* WORK ORDER
Print exactly, and only, the lines running from the line containing "RULE[getMoveResults / getAllMoveResults]" through the end of the records below.

* Revision tracking records
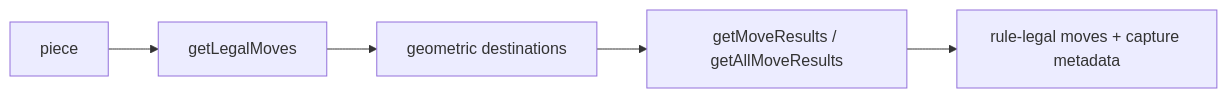
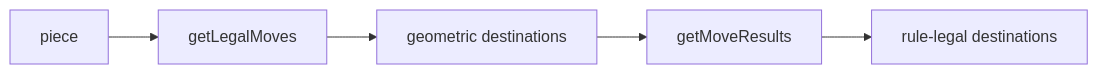
One commit to machxanht/Rek-Khmer-Chess changed the fourth of 7 diagrams in ENGINE_ARCHITECTURE_REK_KHMER.md. Above: the diagram before and after it, drawn with Mermaid. The commit also changed other lines of this file and 50 other files, not shown here.

````diff
--- a/ENGINE_ARCHITECTURE_REK_KHMER.md
+++ b/ENGINE_ARCHITECTURE_REK_KHMER.md
@@ -221,7 +208,7 @@
 ```mermaid
 flowchart LR
     P[piece] --> GEO[getLegalMoves]
     GEO --> G[geometric destinations]
-    G --> RULE[getMoveResults / getAllMoveResults]
-    RULE --> R[rule-legal moves + capture metadata]
+    G --> RULE[getMoveResults]
+    RULE --> R[rule-legal destinations]
 ```
````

* WRITTEN RESPONSE
-    G --> RULE[getMoveResults / getAllMoveResults]
-    RULE --> R[rule-legal moves + capture metadata]
+    G --> RULE[getMoveResults]
+    RULE --> R[rule-legal destinations]
 ```
````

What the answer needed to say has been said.